and Security: a broad and diverse group of now over 60 states from all regions of the
world. At the outset, let me extend the group’s appreciation to: Kenya H.E. Martin
Kimani and Norway H.E Mona Juul for giving the Group of Friends on Climate and
Security the opportunity to co-sponsor and speak on this important issue.
Climate change remains the single most destructive threat to the existence and
wellbeing of all humankind since prehistoric times. Climate change threatens our lives,
livelihoods, food security, stability, sustainable development, prosperity, the effective
enjoyment of human rights, and ultimately, peace and security. It threatens in some
cases possibly even to the existence of states and the physical lives of their citizens.
The evidence is clear that climate change does contribute to increased conflict, but
along complex pathways. There are a variety of context factors — in particular,
socioeconomic conditions, governance, and political factors — that interact and play
a key role in translating climate change into conflict risks.
The fundamental question we therefore ask today is what could the UN peace and
security architecture achieve by integrating climate, peace, and security to guide
conflict prevention, peacebuilding, mediation, and peacekeeping efforts? And what
should the Security Council do in that regard – as this is, after all, a meeting of the
The Security Council has primary responsibility for the maintenance of international
peace and security. We thank the Security Council for recognizing the adverse effects
of climate change on conflict dynamics in its consideration of a growing number of
mandates for peacekeeping and special political missions. We welcome the progress
made so far and thank the Security Council and commend the work of the Informal
Expert Group of Members of the Security Council, who have been crucial in informing
the Council’s work in this regard.
While we recognise the good work of the UN Security Council, more needs to be done!
States must redouble their efforts to reduce their greenhouse gas emissions and take
urgent climate mitigation action to keep a 1.5-degree limit to warming within reach. To
this end, States must also take ambitious actions in their implementation of the Paris
Agreement and decisions under the Paris Agreement, including the Glasgow Climate
Adaptation and mitigation should be our collective goal as a part of a larger strategy
aimed at increasing resilience to climate change in some of the most vulnerable
communities in the world and preventing an even greater elevation of risk through
effective mitigation measures.

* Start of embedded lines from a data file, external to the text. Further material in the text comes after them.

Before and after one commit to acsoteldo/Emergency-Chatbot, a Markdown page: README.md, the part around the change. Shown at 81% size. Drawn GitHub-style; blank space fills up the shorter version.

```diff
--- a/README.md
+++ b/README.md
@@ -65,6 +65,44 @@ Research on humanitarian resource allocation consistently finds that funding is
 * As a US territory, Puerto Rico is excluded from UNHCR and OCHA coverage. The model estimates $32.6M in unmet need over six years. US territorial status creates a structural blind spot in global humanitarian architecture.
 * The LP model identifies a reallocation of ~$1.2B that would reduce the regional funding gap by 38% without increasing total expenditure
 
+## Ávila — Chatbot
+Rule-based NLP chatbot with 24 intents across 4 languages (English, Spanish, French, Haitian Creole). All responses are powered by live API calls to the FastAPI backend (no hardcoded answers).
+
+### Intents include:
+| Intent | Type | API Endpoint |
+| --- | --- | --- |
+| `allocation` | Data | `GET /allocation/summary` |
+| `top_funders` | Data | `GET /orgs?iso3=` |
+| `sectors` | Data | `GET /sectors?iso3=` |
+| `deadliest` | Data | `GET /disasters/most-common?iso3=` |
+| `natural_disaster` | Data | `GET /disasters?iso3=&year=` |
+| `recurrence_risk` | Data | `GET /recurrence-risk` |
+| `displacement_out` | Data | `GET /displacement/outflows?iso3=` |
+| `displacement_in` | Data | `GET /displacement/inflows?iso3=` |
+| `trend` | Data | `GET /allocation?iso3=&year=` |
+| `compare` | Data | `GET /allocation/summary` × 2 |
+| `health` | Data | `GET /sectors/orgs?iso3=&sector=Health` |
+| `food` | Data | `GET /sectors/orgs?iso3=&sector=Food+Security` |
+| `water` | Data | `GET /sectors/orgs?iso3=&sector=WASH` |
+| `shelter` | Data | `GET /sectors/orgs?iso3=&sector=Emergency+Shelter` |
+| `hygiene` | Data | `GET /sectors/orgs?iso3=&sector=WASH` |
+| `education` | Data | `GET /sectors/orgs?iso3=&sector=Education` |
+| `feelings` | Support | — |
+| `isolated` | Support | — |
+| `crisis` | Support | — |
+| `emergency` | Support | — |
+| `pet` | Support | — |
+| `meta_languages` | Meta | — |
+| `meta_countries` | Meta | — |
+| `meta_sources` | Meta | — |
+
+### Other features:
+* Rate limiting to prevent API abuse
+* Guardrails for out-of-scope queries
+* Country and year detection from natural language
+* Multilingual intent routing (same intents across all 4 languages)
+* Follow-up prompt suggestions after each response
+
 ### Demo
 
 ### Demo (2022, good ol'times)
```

The IPCC report identified that environmental
peacebuilding through natural resource sharing, conflict-sensitive adaptation and
climate-resilient peacebuilding as an area offer avenues for addressing conflict risks.
To conclude, let me reiterate that the consequences of climate change constitute
major threats to the international community, including its clear impact as a risk
multiplier for peace and security now as well as in the decades to come. As the
Secretary-General “Our Common Agenda” reports clearly states, no nation can face
this challenge alone. To build peace, to sustain peace, to prevent conflict in the face
of the climate crisis. We must act together, and we must act now.